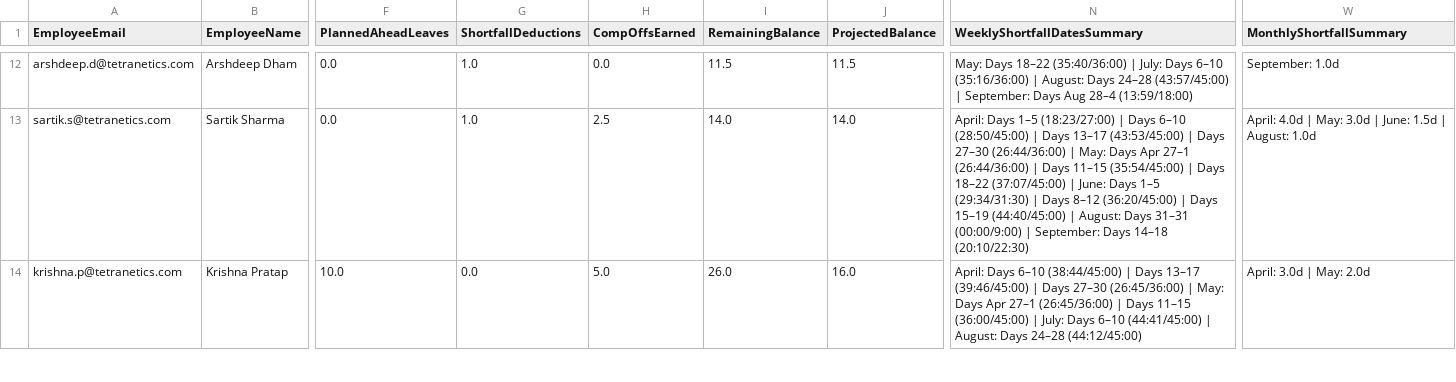
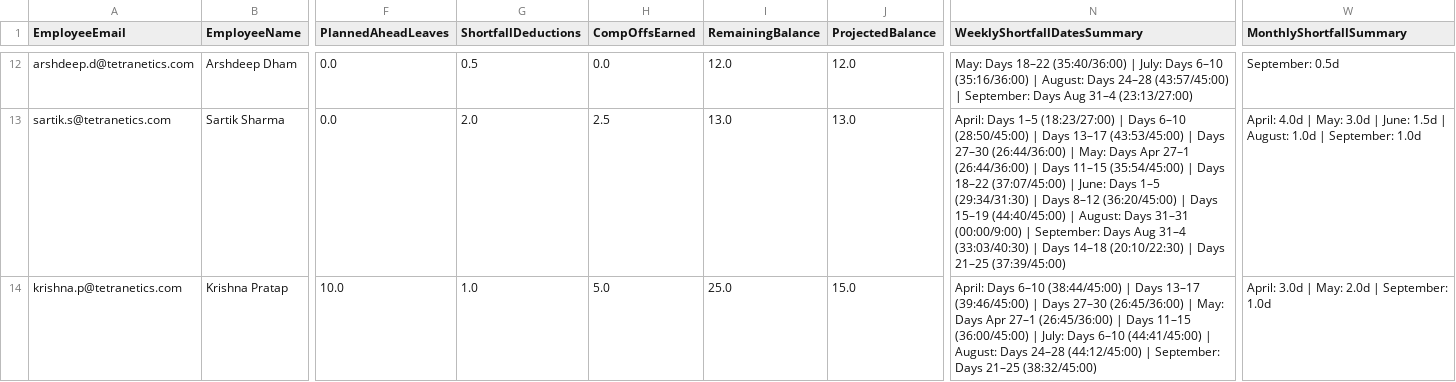
Before and after one commit to buvi-tetranetics/tetranetics-hr-portal, a CSV file: powerapps_data.csv, drawn as a sheet; only a part is shown, gaps mark what is left out; the diff covers the shown part only; the diff names each change by its address in the sheet, - before the commit and + after, or states it on an @@ line.

Commit message:
Update leave data

```diff
--- a/powerapps_data.csv
+++ b/powerapps_data.csv
-G12 (ShortfallDeductions): 1.0
+G12 (ShortfallDeductions): 0.5
-I12 (RemainingBalance): 11.5
+I12 (RemainingBalance): 12.0
-J12 (ProjectedBalance): 11.5
+J12 (ProjectedBalance): 12.0
-N12 (WeeklyShortfallDatesSummary): …Days Aug 28–4 (13:59/18:00)
+N12 (WeeklyShortfallDatesSummary): …Days Aug 31–4 (23:13/27:00)
-W12 (MonthlyShortfallSummary): September: 1.0d
+W12 (MonthlyShortfallSummary): September: 0.5d
-G13 (ShortfallDeductions): 1.0
+G13 (ShortfallDeductions): 2.0
-I13 (RemainingBalance): 14.0
+I13 (RemainingBalance): 13.0
-J13 (ProjectedBalance): 14.0
+J13 (ProjectedBalance): 13.0
-N13 (WeeklyShortfallDatesSummary): …September: Days 14–18 (20:10/22:30)
+N13 (WeeklyShortfallDatesSummary): …September: Days Aug 31–4 (33:03/40:30) | Days 14–18 (20:10/22:30) | Days 21–25 (37:39/45:00)
-W13 (MonthlyShortfallSummary): …August: 1.0d
+W13 (MonthlyShortfallSummary): …August: 1.0d | September: 1.0d
-G14 (ShortfallDeductions): 0.0
+G14 (ShortfallDeductions): 1.0
-I14 (RemainingBalance): 26.0
+I14 (RemainingBalance): 25.0
-J14 (ProjectedBalance): 16.0
+J14 (ProjectedBalance): 15.0
-N14 (WeeklyShortfallDatesSummary): …24–28 (44:12/45:00)
+N14 (WeeklyShortfallDatesSummary): …24–28 (44:12/45:00) | September: Days 21–25 (38:32/45:00)
-W14 (MonthlyShortfallSummary): April: 3.0d | May: 2.0d
+W14 (MonthlyShortfallSummary): April: 3.0d | May: 2.0d | September: 1.0d
```
Also changed, not shown: 105 edited cells elsewhere in this file, daily_punch.csv.
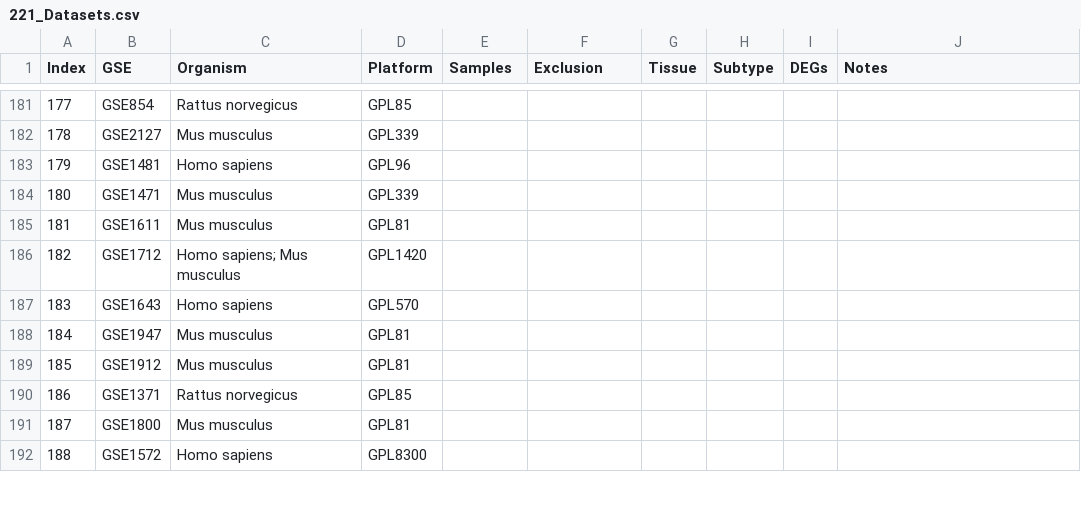
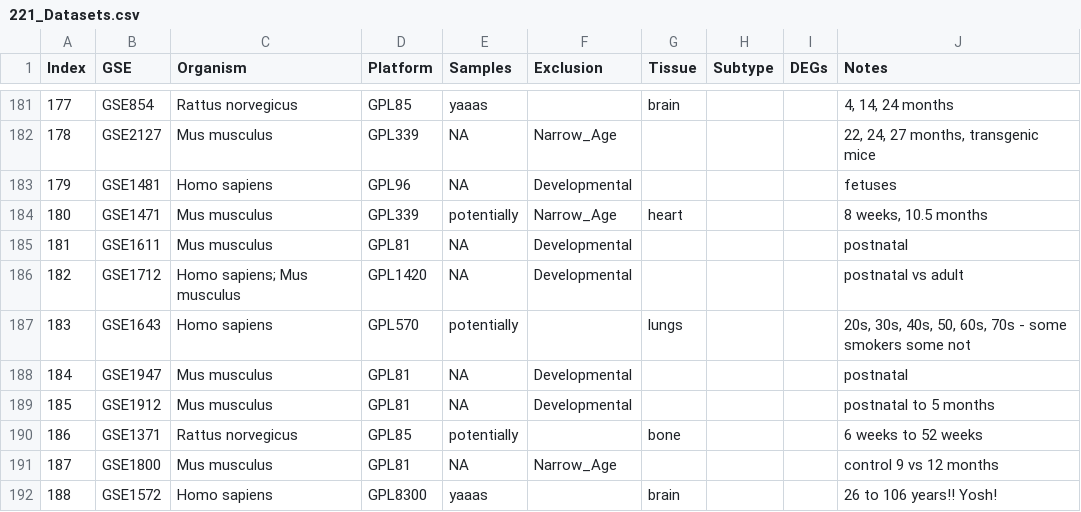
Before and after one commit to AriellaStudies/Aging-DEGs, a CSV file: 221_Datasets.csv, drawn as a sheet; only a part is shown, gaps mark what is left out; the diff covers the shown part only.

```diff
--- a/221_Datasets.csv
+++ b/221_Datasets.csv
@@ -181,12 +181,12 @@ Index,GSE,Organism,Platform,Samples,Exclusion,Tissue,Subtype,DEGs,Notes,,,,
-177,GSE854,Rattus norvegicus,GPL85,,,,,,,,,,
-178,GSE2127,Mus musculus,GPL339,,,,,,,,,,
-179,GSE1481,Homo sapiens,GPL96,,,,,,,,,,
-180,GSE1471,Mus musculus,GPL339,,,,,,,,,,
-181,GSE1611,Mus musculus,GPL81,,,,,,,,,,
-182,GSE1712,Homo sapiens; Mus musculus,GPL1420,,,,,,,,,,
-183,GSE1643,Homo sapiens,GPL570,,,,,,,,,,
-184,GSE1947,Mus musculus,GPL81,,,,,,,,,,
-185,GSE1912,Mus musculus,GPL81,,,,,,,,,,
-186,GSE1371,Rattus norvegicus,GPL85,,,,,,,,,,
-187,GSE1800,Mus musculus,GPL81,,,,,,,,,,
-188,GSE1572,Homo sapiens,GPL8300,,,,,,,,,,
+177,GSE854,Rattus norvegicus,GPL85,yaaas,,brain,,,"4, 14, 24 months",
+178,GSE2127,Mus musculus,GPL339,NA,Narrow_Age,,,,"22, 24, 27 months, transgenic mice",
+179,GSE1481,Homo sapiens,GPL96,NA,Developmental,,,,fetuses,
+180,GSE1471,Mus musculus,GPL339,potentially,Narrow_Age,heart,,,"8 weeks, 10.5 months",
+181,GSE1611,Mus musculus,GPL81,NA,Developmental,,,,postnatal,
+182,GSE1712,Homo sapiens; Mus musculus,GPL1420,NA,Developmental,,,,postnatal vs adult,
+183,GSE1643,Homo sapiens,GPL570,potentially,,lungs,,,"20s, 30s, 40s, 50, 60s, 70s - some smokers some not",
+184,GSE1947,Mus musculus,GPL81,NA,Developmental,,,,postnatal,
+185,GSE1912,Mus musculus,GPL81,NA,Developmental,,,,postnatal to 5 months,
+186,GSE1371,Rattus norvegicus,GPL85,potentially,,bone,,,6 weeks to 52 weeks,
+187,GSE1800,Mus musculus,GPL81,NA,Narrow_Age,,,,control 9 vs 12 months,
+188,GSE1572,Homo sapiens,GPL8300,yaaas,,brain,,,26 to 106 years!! Yosh!,
```
Also changed, not shown: 152 edited cells elsewhere in this file, DatasetsToDate.csv, 1 other file.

|---|

-- What to produce --
Search the material above for lines containing the string "postnatal", then pull them out.

-- Completed exercise --
+181,GSE1611,Mus musculus,GPL81,NA,Developmental,,,,postnatal,
+182,GSE1712,Homo sapiens; Mus musculus,GPL1420,NA,Developmental,,,,postnatal vs adult,
+184,GSE1947,Mus musculus,GPL81,NA,Developmental,,,,postnatal,
+185,GSE1912,Mus musculus,GPL81,NA,Developmental,,,,postnatal to 5 months,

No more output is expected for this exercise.